Score one for Motorola and against Apple in one of the iPhone maker’s many patent infringement suits, after the U.S. International Trade Commission issued a preliminary ruling stating that Motorola wasn’t infringing Apple’s patents. The ruling came from an administrative law judge, as Ars Technica reports, and was based on three smartphone patents that Apple […]
Score one for Motorola and against Apple in one of the iPhone maker’s many patent infringement suits, after the U.S. International Trade Commission issued a preliminary ruling stating that Motorola wasn’t infringing Apple’s patents.
The ruling came from an administrative law judge, as Ars Technica reports, and was based on three smartphone patents that Apple accused Motorola of having violated. Apple has lawsuits all over the world against multiple smartphone and tablet manufacturers. It has been in the middle of a protracted patent fight with Samsung over similar allegations, stating that Samsung has copied the look and feel of Apple’s device designs. But the early ruling could be a sign of the end for Apple’s suit against Motorola.
Apple and Motorola have been fighting this particular patent battle since back in 2010, in both federal court and the ITC. Motorola started the war by alleging that Apple had violated several of its smartphone patents covering things like antenna design, 3G technology and device synchronization, and Apple responded with a countersuit of its own.
Bringing patent lawsuits to the ITC is an effective workaround to taking them to federal court for many electronics makers. The ITC oversees imports of devices by foreign companies and from foreign distributors. It’s supposed to protect American companies from having their patents infringed by foreign businesses and then sold in the U.S. That means the ITC can ban the imports of devices into the U.S., effectively halting their sale here.

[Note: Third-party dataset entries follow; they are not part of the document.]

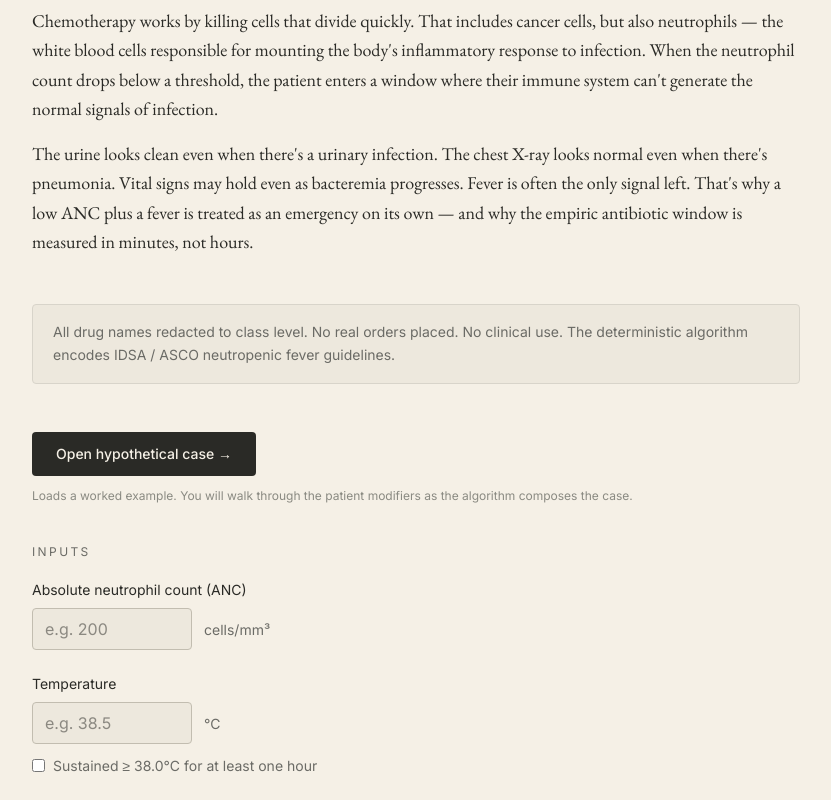
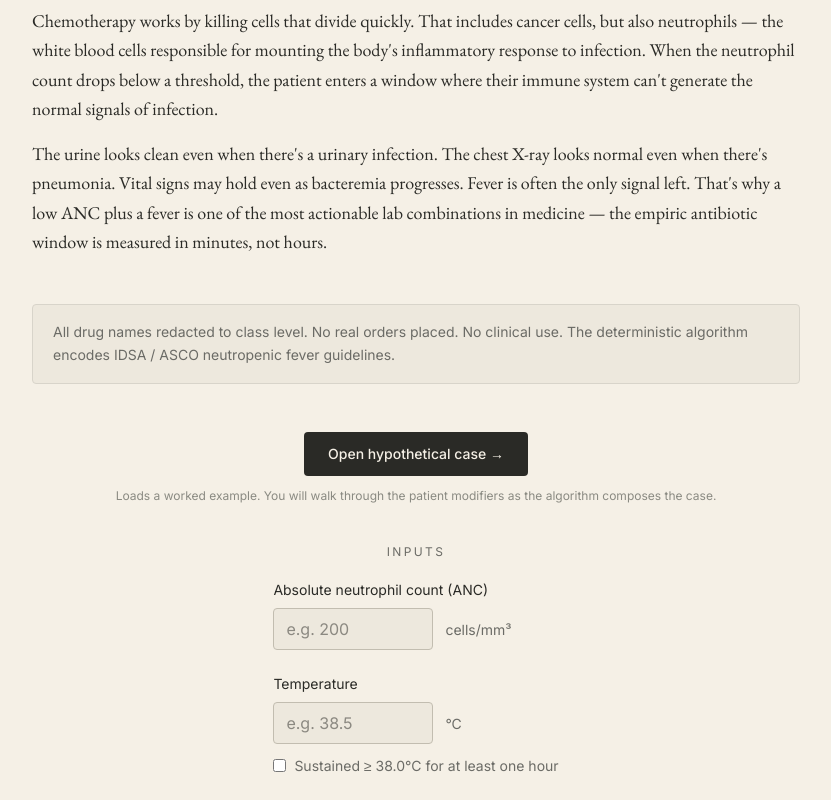
Before and after one commit to RAhroonAI/Lowfire, a Next.js app: page / in a window 1280 px wide. Shown: the part 480-1280 px from the top of the page, without its empty margins (224-1055 px from the left). Built offline with nearby package versions, Linux system fonts and the light colour scheme.

Commit message:
Final polish — red trigger banner, centered buttons and inputs, AI opinion label consistency, sharpened actionable-labs framing

```diff
--- a/app/globals.css
+++ b/app/globals.css
@@ -15,6 +15,8 @@
   --accent-green: #5a7a3e;
   --accent-green-bg: #e0e6d4;
   --accent-red: #9b3a3a;
+  --accent-red-bg: #f0dada;
+  --accent-red-glow: rgba(155, 58, 58, 0.22);
 
   --font-serif: var(--font-eb-garamond);
   --font-sans: var(--font-inter);
@@ -48,10 +50,10 @@ html, body {
   to   { opacity: 1; }
 }
 
-@keyframes amberGlow {
-  0%   { box-shadow: 0 0 0 0 var(--accent-amber-glow); }
-  50%  { box-shadow: 0 0 28px 4px var(--accent-amber-glow); }
-  100% { box-shadow: 0 0 0 0 var(--accent-amber-glow); }
+@keyframes redGlow {
+  0%   { box-shadow: 0 0 0 0 var(--accent-red-glow); }
+  50%  { box-shadow: 0 0 28px 4px var(--accent-red-glow); }
+  100% { box-shadow: 0 0 0 0 var(--accent-red-glow); }
 }
 
 @keyframes dotPulseComplete {
@@ -72,7 +74,7 @@ html, body {
 
 .section-reveal       { animation: fadeInUp 340ms ease-out both; }
 .fade-reveal          { animation: fadeIn 280ms ease-out both; }
-.trigger-glow         { animation: amberGlow 1400ms ease-out 200ms 1; }
+.trigger-glow         { animation: redGlow 1400ms ease-out 200ms 1; }
 .dot-complete         { animation: dotPulseComplete 480ms ease-out 1; }
 .question-advance     { animation: questionAdvance 360ms ease-out both; }
 
--- a/app/page.tsx
+++ b/app/page.tsx
@@ -50,8 +50,7 @@ export default function Home() {
   const [catheterPresent, setCatheterPresent] = useState<boolean>(false);
   const [mucositis] = useState<Mucositis>("none");
 
-  // Modifier flow state
-  const [modifierStep, setModifierStep] = useState<number>(-1); // -1 = not started, 0..N-1 = current, N = complete
+  const [modifierStep, setModifierStep] = useState<number>(-1);
   const [modifierAnswers, setModifierAnswers] = useState<ModifierAnswer[]>([]);
 
   const [alertResponse, setAlertResponse] = useState<AlertResponse>("pending");
@@ -155,7 +154,6 @@ export default function Home() {
     setAnc("200");
     setTemp("38.5");
     setSustained(false);
-    // Reset modifiers — user will click through them
     setHemodynamicallyStable(true);
     setMrsa(false);
     setVre(false);
@@ -166,7 +164,6 @@ export default function Home() {
     setModifierStep(0);
     setModifierAnswers([]);
     setTimeout(() => scrollIntoViewSoft(inputsSectionRef.current), 100);
-    // After the trigger fires (criteriaMet becomes true), scroll to modifier section
     setTimeout(() => scrollIntoViewSoft(modifierSectionRef.current), 700);
   }
 
@@ -528,8 +525,8 @@ export default function Home() {
             <p className="text-lg leading-relaxed text-[var(--text)]">
               The urine looks clean even when there&apos;s a urinary infection. The chest X-ray looks normal even
               when there&apos;s pneumonia. Vital signs may hold even as bacteremia progresses. Fever is often the
-              only signal left. That&apos;s why a low ANC plus a fever is treated as an emergency on its own —
-              and why the empiric antibiotic window is measured in minutes, not hours.
+              only signal left. That&apos;s why a low ANC plus a fever is one of the most actionable lab combinations
+              in medicine — the empiric antibiotic window is measured in minutes, not hours.
             </p>
           </section>
 
@@ -541,7 +538,7 @@ export default function Home() {
           </section>
 
           {noCaseLoaded && (
-            <section className="mb-10 section-reveal">
+            <section className="mb-10 section-reveal text-center">
               <button
                 onClick={handleOpenHypotheticalCase}
                 className="font-[family-name:var(--font-sans)] px-6 py-3 bg-[var(--text)] text-[var(--background)] rounded text-sm font-medium hover:bg-black transition-colors"
@@ -554,12 +551,12 @@ export default function Home() {
             </section>
           )}
 
-          <section ref={inputsSectionRef} className="mb-10 scroll-mt-24">
+          <section ref={inputsSectionRef} className="mb-10 scroll-mt-24 text-center">
             <h2 className="font-[family-name:var(--font-sans)] text-xs uppercase tracking-[0.2em] text-[var(--text-muted)] mb-5">
               Inputs
             </h2>
 
-            <div className="space-y-6">
+            <div className="space-y-6 inline-block text-left">
               <div>
                 <label className="block text-sm text-[var(--text)] mb-2 font-[family-name:var(--font-sans)]">
                   Absolute neutrophil count (ANC)
@@ -607,9 +604,9 @@ export default function Home() {
           {criteriaMet && (
             <section
               key={`trigger-${criteriaMet}`}
-              className="mb-6 p-5 border-l-2 border-[var(--accent-amber)] bg-[var(--accent-amber-bg)] section-reveal trigger-glow scroll-mt-24"
+              className="mb-6 p-5 border-l-2 border-[var(--accent-red)] bg-[var(--accent-red-bg)] section-reveal trigger-glow scroll-mt-24"
             >
-              <p className="font-[family-name:var(--font-sans)] text-xs uppercase tracking-[0.2em] text-[var(--accent-amber)] mb-2">
+              <p className="font-[family-name:var(--font-sans)] text-xs uppercase tracking-[0.2em] text-[var(--accent-red)] mb-2">
                 Trigger
               </p>
               <p className="text-base text-[var(--text)]">
@@ -622,10 +619,9 @@ export default function Home() {
             </section>
           )}
 
-          {/* ---- MODIFIER SEQUENCE ---- */}
           {criteriaMet && modifierStep >= 0 && !modifiersComplete && (
             <section ref={modifierSectionRef} className="mb-12 section-reveal scroll-mt-24">
-              <div className="mb-6">
+              <div className="mb-6 text-center">
                 <p className="font-[family-name:var(--font-sans)] text-xs uppercase tracking-[0.2em] text-[var(--text-muted)] mb-2">
                   Composing the case
                 </p>
@@ -634,7 +630,6 @@ export default function Home() {
                 </p>
               </div>
 
-              {/* Breadcrumb of completed answers */}
               {modifierAnswers.length > 0 && (
                 <div className="mb-8 p-4 border border-[var(--border)] bg-[var(--surface)] rounded font-[family-name:var(--font-mono)] text-sm space-y-1">
                   {modifierAnswers.map((answer, i) => (
@@ -649,7 +644,6 @@ export default function Home() {
                 </div>
               )}
 
-              {/* Current question card */}
               <div
                 key={`question-${modifierStep}`}
                 className="question-advance text-center py-8"
@@ -793,10 +787,8 @@ export default function Home() {
             </section>
           )}
 
-          {/* ---- ALERT DECISION POINT ---- */}
           {criteriaMet && modifiersComplete && alertResponse === "pending" && (
             <section ref={alertSectionRef} className="mb-12 section-reveal scroll-mt-24">
-              {/* Show the completed breadcrumb */}
               {modifierAnswers.length > 0 && (
                 <div className="mb-8 p-4 border border-[var(--border)] bg-[var(--surface)] rounded font-[family-name:var(--font-mono)] text-sm space-y-1">
                   {modifierAnswers.map((answer, i) => (
@@ -811,10 +803,11 @@ export default function Home() {
                 </div>
               )}
 
+              <div className="text-center">
                 <p className="text-sm text-[var(--text-muted)] mb-4 font-[family-name:var(--font-sans)]">
                   The deterministic algorithm has produced a recommendation. Claude has drafted an opinion on the case in the voice of a hospitalist colleague.
                 </p>
-              <div className="flex flex-wrap gap-3 font-[family-name:var(--font-sans)]">
+                <div className="flex flex-wrap justify-center gap-3 font-[family-name:var(--font-sans)]">
                   <button
                     onClick={handleEngageAlert}
                     className="px-6 py-3 bg-[var(--text)] text-[var(--background)] rounded text-sm font-medium hover:bg-black transition-colors"
@@ -827,6 +820,7 @@ export default function Home() {
                   >
                     Dismiss alert
                   </button>
+                </div>
               </div>
             </section>
           )}
@@ -913,11 +907,11 @@ export default function Home() {
               )}
 
               {speechRequested && !speechLoading && !speechError && speech && decision === "pending" && (
-                <section className="mb-10 section-reveal">
+                <section className="mb-10 section-reveal text-center">
                   <p className="text-xs text-[var(--text-subtle)] mb-3 font-[family-name:var(--font-sans)]">
                     Demonstration only — no real orders will be placed.
                   </p>
-                  <div className="flex gap-3 font-[family-name:var(--font-sans)]">
+                  <div className="flex flex-wrap justify-center gap-3 font-[family-name:var(--font-sans)]">
                     <button
                       onClick={handleSign}
                       className="px-6 py-2.5 bg-[var(--text)] text-[var(--background)] rounded text-sm font-medium hover:bg-black transition-colors"
@@ -976,10 +970,16 @@ export default function Home() {
 
               {decision === "signed" && cascadeComplete && (closing || closingLoading) && (
                 <section ref={closingSectionRef} className="mb-10 section-reveal scroll-mt-24">
-                  <div className="p-6 border-l-2 border-[var(--border-strong)] bg-[var(--surface)]">
-                    <p className="font-[family-name:var(--font-sans)] text-xs uppercase tracking-[0.2em] text-[var(--text-muted)] mb-3">
-                      Closing
-                    </p>
+                  <div className="flex items-baseline justify-between mb-4">
+                    <h2 className="font-[family-name:var(--font-sans)] text-xs uppercase tracking-[0.2em] text-[var(--text-muted)]">
+                      AI opinion
+                    </h2>
+                    <span className="font-[family-name:var(--font-mono)] text-xs text-[var(--text-subtle)]">
+                      claude-sonnet-4-5
+                    </span>
+                  </div>
+
+                  <div className="p-6 border border-[var(--border)] bg-[var(--surface)] rounded min-h-[100px]">
                     <p className="text-lg text-[var(--text)] leading-relaxed whitespace-pre-wrap">
                       {closing}
                       {closingLoading && (
@@ -991,7 +991,7 @@ export default function Home() {
               )}
 
               {decision === "signed" && closingComplete && !noteRequested && (
-                <section className="mb-10 section-reveal">
+                <section className="mb-10 section-reveal text-center">
                   <button
                     onClick={handleCreateNote}
                     className="font-[family-name:var(--font-sans)] px-6 py-3 bg-[var(--text)] text-[var(--background)] rounded text-sm font-medium hover:bg-black transition-colors"
@@ -1022,7 +1022,7 @@ export default function Home() {
                     <SoapNote text={note} loading={noteLoading} />
                   </div>
                   {!noteLoading && note && (
-                    <p className="text-xs text-[var(--text-subtle)] mt-3 font-[family-name:var(--font-sans)] italic">
+                    <p className="text-xs text-[var(--text-subtle)] mt-3 font-[family-name:var(--font-sans)] italic text-center">
                       Draft only. Not signed, not entered into any chart.
                     </p>
                   )}
@@ -1049,7 +1049,7 @@ export default function Home() {
             </>
           )}
 
-          <footer className="mt-20 pt-10 border-t border-[var(--border)] text-sm text-[var(--text-muted)] font-[family-name:var(--font-sans)]">
+          <footer className="mt-20 pt-10 border-t border-[var(--border)] text-sm text-[var(--text-muted)] font-[family-name:var(--font-sans)] text-center">
             <p>
               Lowfire · A Floviken laboratory experiment ·{" "}
               <a href="https://floviken.se" className="hover:text-[var(--text)] underline-offset-4 hover:underline">floviken.se</a>
```
Lines whose indentation alone changed are shown as unchanged.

The ruling isn’t a final nail in the coffin of Apple’s suit against Motorola. There’s still a ruling by the six-judge ITC panel, which has the final say on import matters, and there’s a chance it could be different than that of the administrative law judge. But Motorola was pretty quick to send out a press release declaring victory, and it has a fair reason to be pleased. From Ars’ story:

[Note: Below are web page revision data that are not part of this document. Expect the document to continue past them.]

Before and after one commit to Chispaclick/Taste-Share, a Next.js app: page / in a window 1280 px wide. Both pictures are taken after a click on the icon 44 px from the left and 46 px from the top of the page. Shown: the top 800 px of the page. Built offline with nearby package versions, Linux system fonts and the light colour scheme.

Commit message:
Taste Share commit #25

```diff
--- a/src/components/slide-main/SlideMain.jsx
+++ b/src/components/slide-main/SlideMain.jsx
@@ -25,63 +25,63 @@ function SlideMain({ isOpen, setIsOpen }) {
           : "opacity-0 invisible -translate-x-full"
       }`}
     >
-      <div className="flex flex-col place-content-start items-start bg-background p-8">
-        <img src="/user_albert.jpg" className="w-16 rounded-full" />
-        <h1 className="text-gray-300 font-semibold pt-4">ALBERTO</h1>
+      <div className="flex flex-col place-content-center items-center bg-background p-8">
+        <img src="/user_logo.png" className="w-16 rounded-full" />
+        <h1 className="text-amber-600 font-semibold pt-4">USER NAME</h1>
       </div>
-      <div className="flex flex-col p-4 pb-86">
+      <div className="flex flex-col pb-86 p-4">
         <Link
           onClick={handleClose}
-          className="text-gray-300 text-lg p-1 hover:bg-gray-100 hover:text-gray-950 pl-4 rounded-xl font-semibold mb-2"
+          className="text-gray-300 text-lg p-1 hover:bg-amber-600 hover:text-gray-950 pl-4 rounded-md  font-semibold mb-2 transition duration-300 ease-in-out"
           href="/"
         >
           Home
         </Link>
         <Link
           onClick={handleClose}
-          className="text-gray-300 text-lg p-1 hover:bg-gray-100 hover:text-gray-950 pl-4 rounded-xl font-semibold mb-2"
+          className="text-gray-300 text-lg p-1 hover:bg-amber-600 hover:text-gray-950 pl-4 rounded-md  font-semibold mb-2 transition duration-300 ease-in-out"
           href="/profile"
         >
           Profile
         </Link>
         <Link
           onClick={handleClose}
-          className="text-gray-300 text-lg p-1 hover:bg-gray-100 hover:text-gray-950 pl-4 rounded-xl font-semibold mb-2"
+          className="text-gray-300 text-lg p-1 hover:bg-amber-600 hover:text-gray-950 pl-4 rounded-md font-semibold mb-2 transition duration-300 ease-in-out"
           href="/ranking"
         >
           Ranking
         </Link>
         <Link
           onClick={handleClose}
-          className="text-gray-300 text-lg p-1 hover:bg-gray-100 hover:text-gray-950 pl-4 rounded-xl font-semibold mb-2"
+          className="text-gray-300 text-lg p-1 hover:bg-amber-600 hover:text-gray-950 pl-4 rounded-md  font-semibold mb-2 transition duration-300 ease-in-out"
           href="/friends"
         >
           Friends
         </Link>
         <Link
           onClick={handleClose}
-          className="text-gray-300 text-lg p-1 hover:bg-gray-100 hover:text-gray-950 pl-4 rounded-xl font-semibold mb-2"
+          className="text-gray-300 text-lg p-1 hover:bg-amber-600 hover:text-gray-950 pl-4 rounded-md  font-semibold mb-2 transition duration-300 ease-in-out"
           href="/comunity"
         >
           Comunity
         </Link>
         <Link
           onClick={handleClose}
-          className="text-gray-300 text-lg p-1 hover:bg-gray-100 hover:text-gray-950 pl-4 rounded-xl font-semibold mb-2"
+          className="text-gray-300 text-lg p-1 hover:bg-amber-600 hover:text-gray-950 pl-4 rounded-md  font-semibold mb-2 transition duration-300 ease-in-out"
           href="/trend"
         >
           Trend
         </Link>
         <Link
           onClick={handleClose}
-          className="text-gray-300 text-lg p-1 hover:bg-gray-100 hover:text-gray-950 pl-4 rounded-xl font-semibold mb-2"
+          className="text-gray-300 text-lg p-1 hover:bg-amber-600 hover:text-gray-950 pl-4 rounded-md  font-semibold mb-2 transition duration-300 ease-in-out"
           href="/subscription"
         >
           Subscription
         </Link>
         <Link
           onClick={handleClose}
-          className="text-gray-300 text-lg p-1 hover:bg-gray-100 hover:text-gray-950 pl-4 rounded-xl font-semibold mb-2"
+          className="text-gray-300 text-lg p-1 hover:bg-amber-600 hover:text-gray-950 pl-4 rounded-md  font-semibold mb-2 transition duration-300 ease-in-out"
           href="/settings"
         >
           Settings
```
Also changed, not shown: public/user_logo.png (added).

“We are pleased with [Friday’s] favorable outcome for Motorola Mobility,” Motorola Mobility general counsel Scott Offer said in a statement. “Motorola Mobility has worked hard over the years to develop technology and build an industry-leading intellectual property portfolio. We are proud to leverage this broad and deep portfolio to create differentiated innovations that enhance the user experience.”
Apple is basically in an all-out patent war with Google’s Android platform right now, and a loss against Motorola would be a setback. But it’s not the only side of the story: Apple did recently win an ITC victory against another Android device maker, HTC. And there’s still all that Samsung drama that needs sorting through, taking place all over the world. This battle’s far from over.